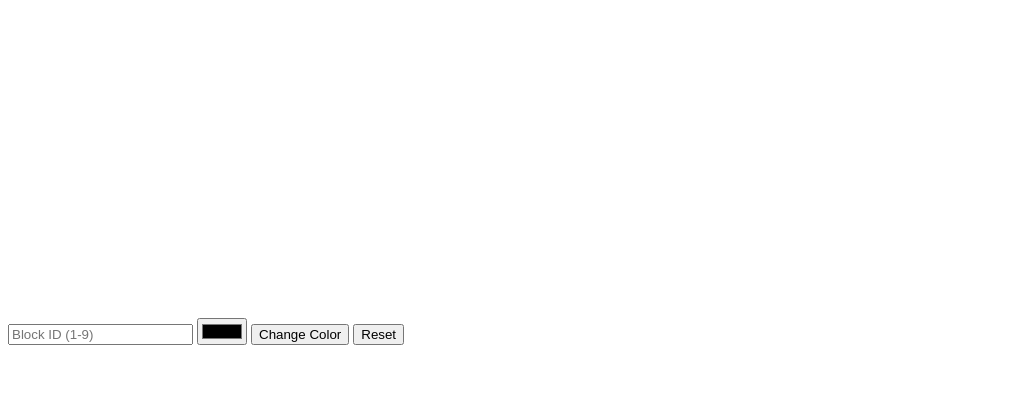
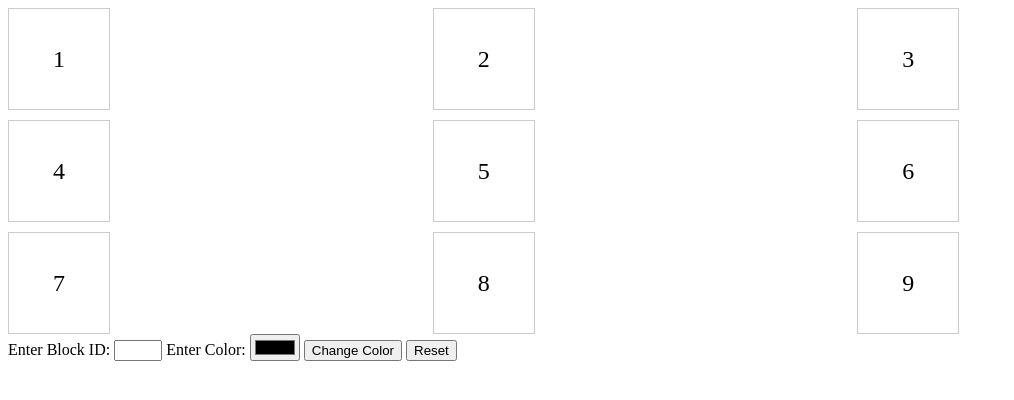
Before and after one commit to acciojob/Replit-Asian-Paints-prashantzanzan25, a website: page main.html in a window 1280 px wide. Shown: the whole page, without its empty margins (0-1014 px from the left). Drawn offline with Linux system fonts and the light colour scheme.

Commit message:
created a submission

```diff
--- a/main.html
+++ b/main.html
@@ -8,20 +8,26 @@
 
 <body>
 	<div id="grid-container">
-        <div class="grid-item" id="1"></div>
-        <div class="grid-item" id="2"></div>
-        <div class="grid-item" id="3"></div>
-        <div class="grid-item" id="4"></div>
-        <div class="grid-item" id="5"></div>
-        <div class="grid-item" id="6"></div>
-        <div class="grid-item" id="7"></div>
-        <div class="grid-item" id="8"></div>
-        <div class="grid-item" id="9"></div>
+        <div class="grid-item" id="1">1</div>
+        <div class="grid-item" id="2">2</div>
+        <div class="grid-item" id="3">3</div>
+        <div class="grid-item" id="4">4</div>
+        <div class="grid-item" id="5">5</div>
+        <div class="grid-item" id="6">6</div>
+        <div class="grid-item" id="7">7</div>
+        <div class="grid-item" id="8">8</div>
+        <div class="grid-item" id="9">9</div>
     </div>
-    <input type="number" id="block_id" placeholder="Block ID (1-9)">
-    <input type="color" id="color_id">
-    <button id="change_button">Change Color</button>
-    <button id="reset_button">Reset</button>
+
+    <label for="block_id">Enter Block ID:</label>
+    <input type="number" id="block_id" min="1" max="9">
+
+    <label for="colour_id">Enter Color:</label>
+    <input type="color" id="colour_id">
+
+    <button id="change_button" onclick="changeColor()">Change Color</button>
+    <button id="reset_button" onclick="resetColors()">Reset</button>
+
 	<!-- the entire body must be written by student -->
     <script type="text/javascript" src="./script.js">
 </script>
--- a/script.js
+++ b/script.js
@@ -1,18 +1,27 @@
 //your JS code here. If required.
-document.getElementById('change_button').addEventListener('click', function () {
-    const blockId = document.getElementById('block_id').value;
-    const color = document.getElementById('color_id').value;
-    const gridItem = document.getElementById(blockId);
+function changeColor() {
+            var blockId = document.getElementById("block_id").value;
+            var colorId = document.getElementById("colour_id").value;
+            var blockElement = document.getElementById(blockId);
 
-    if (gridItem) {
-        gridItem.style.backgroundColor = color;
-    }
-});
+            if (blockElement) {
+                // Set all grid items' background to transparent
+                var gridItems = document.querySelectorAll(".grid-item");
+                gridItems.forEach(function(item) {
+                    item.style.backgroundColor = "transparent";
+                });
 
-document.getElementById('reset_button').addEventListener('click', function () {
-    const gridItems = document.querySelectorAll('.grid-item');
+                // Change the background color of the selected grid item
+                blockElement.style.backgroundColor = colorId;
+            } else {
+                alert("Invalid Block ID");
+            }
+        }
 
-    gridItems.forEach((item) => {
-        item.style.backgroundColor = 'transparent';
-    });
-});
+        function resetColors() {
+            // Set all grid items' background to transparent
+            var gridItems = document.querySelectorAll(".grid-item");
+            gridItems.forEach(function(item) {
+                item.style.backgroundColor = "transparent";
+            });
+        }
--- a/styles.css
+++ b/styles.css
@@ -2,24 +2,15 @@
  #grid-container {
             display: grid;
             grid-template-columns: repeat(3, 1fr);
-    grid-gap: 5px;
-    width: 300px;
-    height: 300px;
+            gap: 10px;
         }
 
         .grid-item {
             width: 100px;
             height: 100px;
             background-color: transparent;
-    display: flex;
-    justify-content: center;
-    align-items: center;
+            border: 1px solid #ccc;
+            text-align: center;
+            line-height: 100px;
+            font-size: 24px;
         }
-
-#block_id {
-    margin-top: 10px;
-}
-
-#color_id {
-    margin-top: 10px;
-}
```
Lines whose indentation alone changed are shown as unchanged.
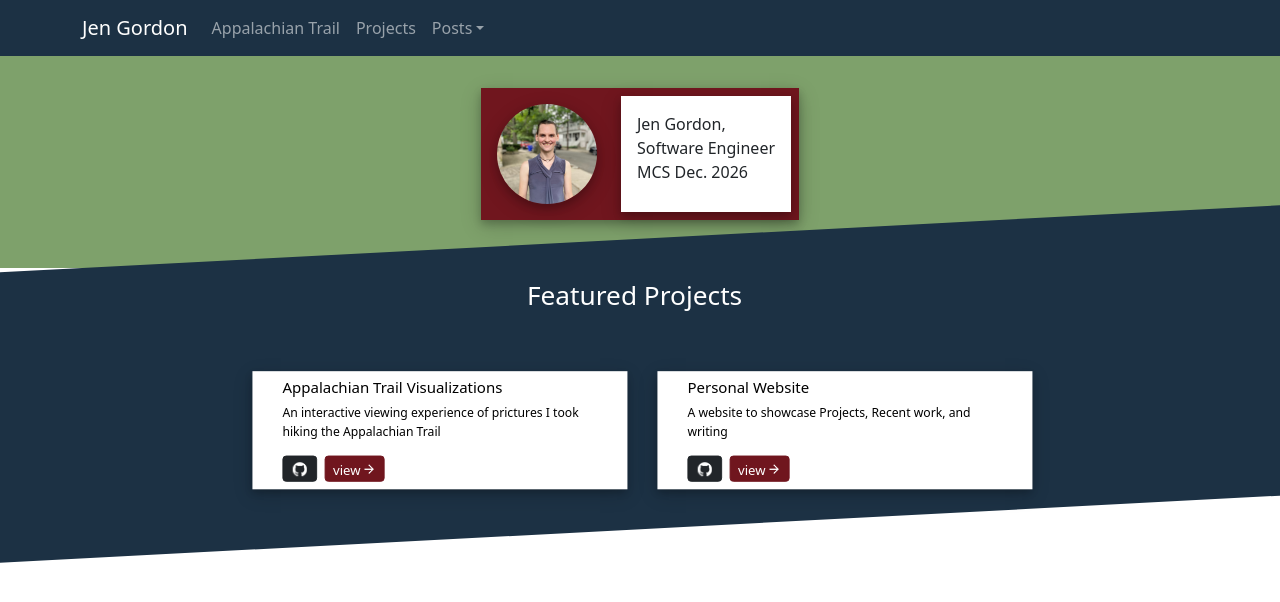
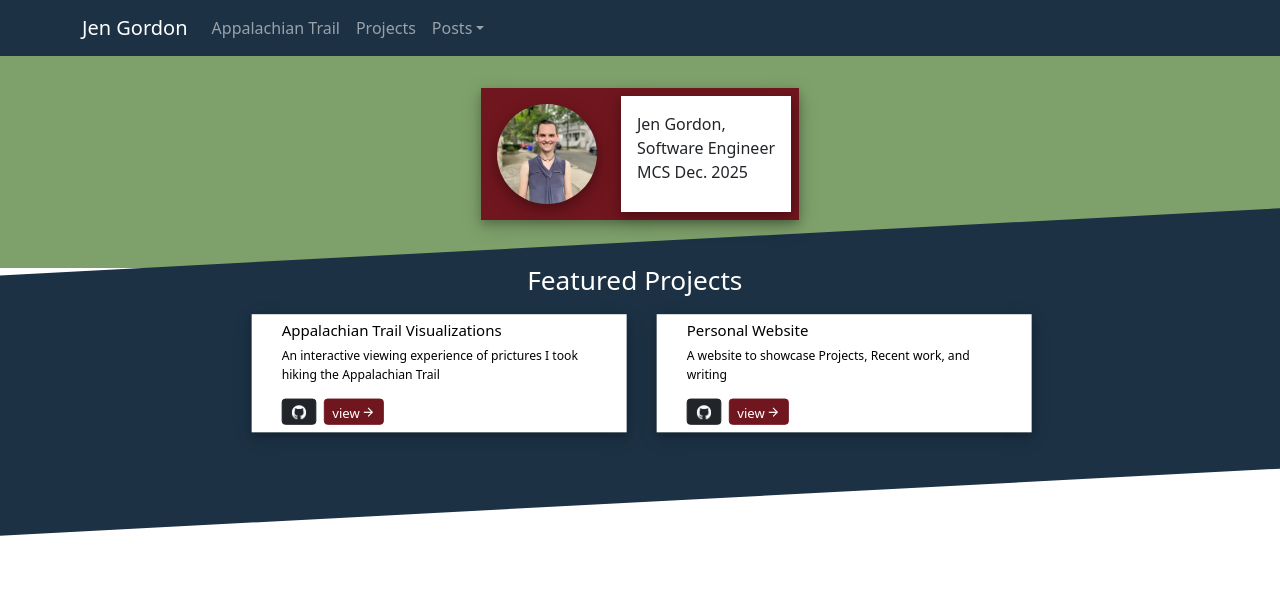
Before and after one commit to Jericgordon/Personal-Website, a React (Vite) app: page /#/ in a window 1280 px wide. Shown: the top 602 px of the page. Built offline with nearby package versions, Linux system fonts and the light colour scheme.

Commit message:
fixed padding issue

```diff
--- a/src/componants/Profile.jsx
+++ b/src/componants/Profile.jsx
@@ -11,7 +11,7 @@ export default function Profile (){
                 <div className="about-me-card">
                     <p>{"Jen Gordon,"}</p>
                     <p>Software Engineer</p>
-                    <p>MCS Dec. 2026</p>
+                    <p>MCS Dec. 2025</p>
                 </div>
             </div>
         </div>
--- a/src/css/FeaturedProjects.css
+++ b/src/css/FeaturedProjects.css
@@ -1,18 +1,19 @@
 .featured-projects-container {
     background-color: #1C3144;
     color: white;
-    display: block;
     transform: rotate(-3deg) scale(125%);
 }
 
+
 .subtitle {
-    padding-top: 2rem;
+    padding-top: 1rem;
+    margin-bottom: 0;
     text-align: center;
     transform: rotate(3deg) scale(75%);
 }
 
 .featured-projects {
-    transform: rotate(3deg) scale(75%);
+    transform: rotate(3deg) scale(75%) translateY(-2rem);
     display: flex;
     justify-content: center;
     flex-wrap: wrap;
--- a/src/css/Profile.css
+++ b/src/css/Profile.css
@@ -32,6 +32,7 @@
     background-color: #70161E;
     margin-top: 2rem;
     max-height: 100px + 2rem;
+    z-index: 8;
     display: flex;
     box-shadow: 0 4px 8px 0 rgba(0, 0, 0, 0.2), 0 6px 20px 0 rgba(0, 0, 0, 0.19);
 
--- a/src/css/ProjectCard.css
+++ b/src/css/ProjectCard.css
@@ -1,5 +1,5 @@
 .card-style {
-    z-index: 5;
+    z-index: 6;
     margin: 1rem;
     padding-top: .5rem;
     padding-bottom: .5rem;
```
************
> What you should do: Return an exact copy of the data above, apart from any pictures.

> Problem solution:
Before and after one commit to acciojob/Replit-Asian-Paints-prashantzanzan25, a website: page main.html in a window 1280 px wide. Shown: the whole page, without its empty margins (0-1014 px from the left). Drawn offline with Linux system fonts and the light colour scheme.

Commit message:
created a submission

```diff
--- a/main.html
+++ b/main.html
@@ -8,20 +8,26 @@
 
 <body>
 	<div id="grid-container">
-        <div class="grid-item" id="1"></div>
-        <div class="grid-item" id="2"></div>
-        <div class="grid-item" id="3"></div>
-        <div class="grid-item" id="4"></div>
-        <div class="grid-item" id="5"></div>
-        <div class="grid-item" id="6"></div>
-        <div class="grid-item" id="7"></div>
-        <div class="grid-item" id="8"></div>
-        <div class="grid-item" id="9"></div>
+        <div class="grid-item" id="1">1</div>
+        <div class="grid-item" id="2">2</div>
+        <div class="grid-item" id="3">3</div>
+        <div class="grid-item" id="4">4</div>
+        <div class="grid-item" id="5">5</div>
+        <div class="grid-item" id="6">6</div>
+        <div class="grid-item" id="7">7</div>
+        <div class="grid-item" id="8">8</div>
+        <div class="grid-item" id="9">9</div>
     </div>
-    <input type="number" id="block_id" placeholder="Block ID (1-9)">
-    <input type="color" id="color_id">
-    <button id="change_button">Change Color</button>
-    <button id="reset_button">Reset</button>
+
+    <label for="block_id">Enter Block ID:</label>
+    <input type="number" id="block_id" min="1" max="9">
+
+    <label for="colour_id">Enter Color:</label>
+    <input type="color" id="colour_id">
+
+    <button id="change_button" onclick="changeColor()">Change Color</button>
+    <button id="reset_button" onclick="resetColors()">Reset</button>
+
 	<!-- the entire body must be written by student -->
     <script type="text/javascript" src="./script.js">
 </script>
--- a/script.js
+++ b/script.js
@@ -1,18 +1,27 @@
 //your JS code here. If required.
-document.getElementById('change_button').addEventListener('click', function () {
-    const blockId = document.getElementById('block_id').value;
-    const color = document.getElementById('color_id').value;
-    const gridItem = document.getElementById(blockId);
+function changeColor() {
+            var blockId = document.getElementById("block_id").value;
+            var colorId = document.getElementById("colour_id").value;
+            var blockElement = document.getElementById(blockId);
 
-    if (gridItem) {
-        gridItem.style.backgroundColor = color;
-    }
-});
+            if (blockElement) {
+                // Set all grid items' background to transparent
+                var gridItems = document.querySelectorAll(".grid-item");
+                gridItems.forEach(function(item) {
+                    item.style.backgroundColor = "transparent";
+                });
 
-document.getElementById('reset_button').addEventListener('click', function () {
-    const gridItems = document.querySelectorAll('.grid-item');
+                // Change the background color of the selected grid item
+                blockElement.style.backgroundColor = colorId;
+            } else {
+                alert("Invalid Block ID");
+            }
+        }
 
-    gridItems.forEach((item) => {
-        item.style.backgroundColor = 'transparent';
-    });
-});
+        function resetColors() {
+            // Set all grid items' background to transparent
+            var gridItems = document.querySelectorAll(".grid-item");
+            gridItems.forEach(function(item) {
+                item.style.backgroundColor = "transparent";
+            });
+        }
--- a/styles.css
+++ b/styles.css
@@ -2,24 +2,15 @@
  #grid-container {
             display: grid;
             grid-template-columns: repeat(3, 1fr);
-    grid-gap: 5px;
-    width: 300px;
-    height: 300px;
+            gap: 10px;
         }
 
         .grid-item {
             width: 100px;
             height: 100px;
             background-color: transparent;
-    display: flex;
-    justify-content: center;
-    align-items: center;
+            border: 1px solid #ccc;
+            text-align: center;
+            line-height: 100px;
+            font-size: 24px;
         }
-
-#block_id {
-    margin-top: 10px;
-}
-
-#color_id {
-    margin-top: 10px;
-}
```
Lines whose indentation alone changed are shown as unchanged.
Before and after one commit to Jericgordon/Personal-Website, a React (Vite) app: page /#/ in a window 1280 px wide. Shown: the top 602 px of the page. Built offline with nearby package versions, Linux system fonts and the light colour scheme.

Commit message:
fixed padding issue

```diff
--- a/src/componants/Profile.jsx
+++ b/src/componants/Profile.jsx
@@ -11,7 +11,7 @@ export default function Profile (){
                 <div className="about-me-card">
                     <p>{"Jen Gordon,"}</p>
                     <p>Software Engineer</p>
-                    <p>MCS Dec. 2026</p>
+                    <p>MCS Dec. 2025</p>
                 </div>
             </div>
         </div>
--- a/src/css/FeaturedProjects.css
+++ b/src/css/FeaturedProjects.css
@@ -1,18 +1,19 @@
 .featured-projects-container {
     background-color: #1C3144;
     color: white;
-    display: block;
     transform: rotate(-3deg) scale(125%);
 }
 
+
 .subtitle {
-    padding-top: 2rem;
+    padding-top: 1rem;
+    margin-bottom: 0;
     text-align: center;
     transform: rotate(3deg) scale(75%);
 }
 
 .featured-projects {
-    transform: rotate(3deg) scale(75%);
+    transform: rotate(3deg) scale(75%) translateY(-2rem);
     display: flex;
     justify-content: center;
     flex-wrap: wrap;
--- a/src/css/Profile.css
+++ b/src/css/Profile.css
@@ -32,6 +32,7 @@
     background-color: #70161E;
     margin-top: 2rem;
     max-height: 100px + 2rem;
+    z-index: 8;
     display: flex;
     box-shadow: 0 4px 8px 0 rgba(0, 0, 0, 0.2), 0 6px 20px 0 rgba(0, 0, 0, 0.19);
 
--- a/src/css/ProjectCard.css
+++ b/src/css/ProjectCard.css
@@ -1,5 +1,5 @@
 .card-style {
-    z-index: 5;
+    z-index: 6;
     margin: 1rem;
     padding-top: .5rem;
     padding-bottom: .5rem;
```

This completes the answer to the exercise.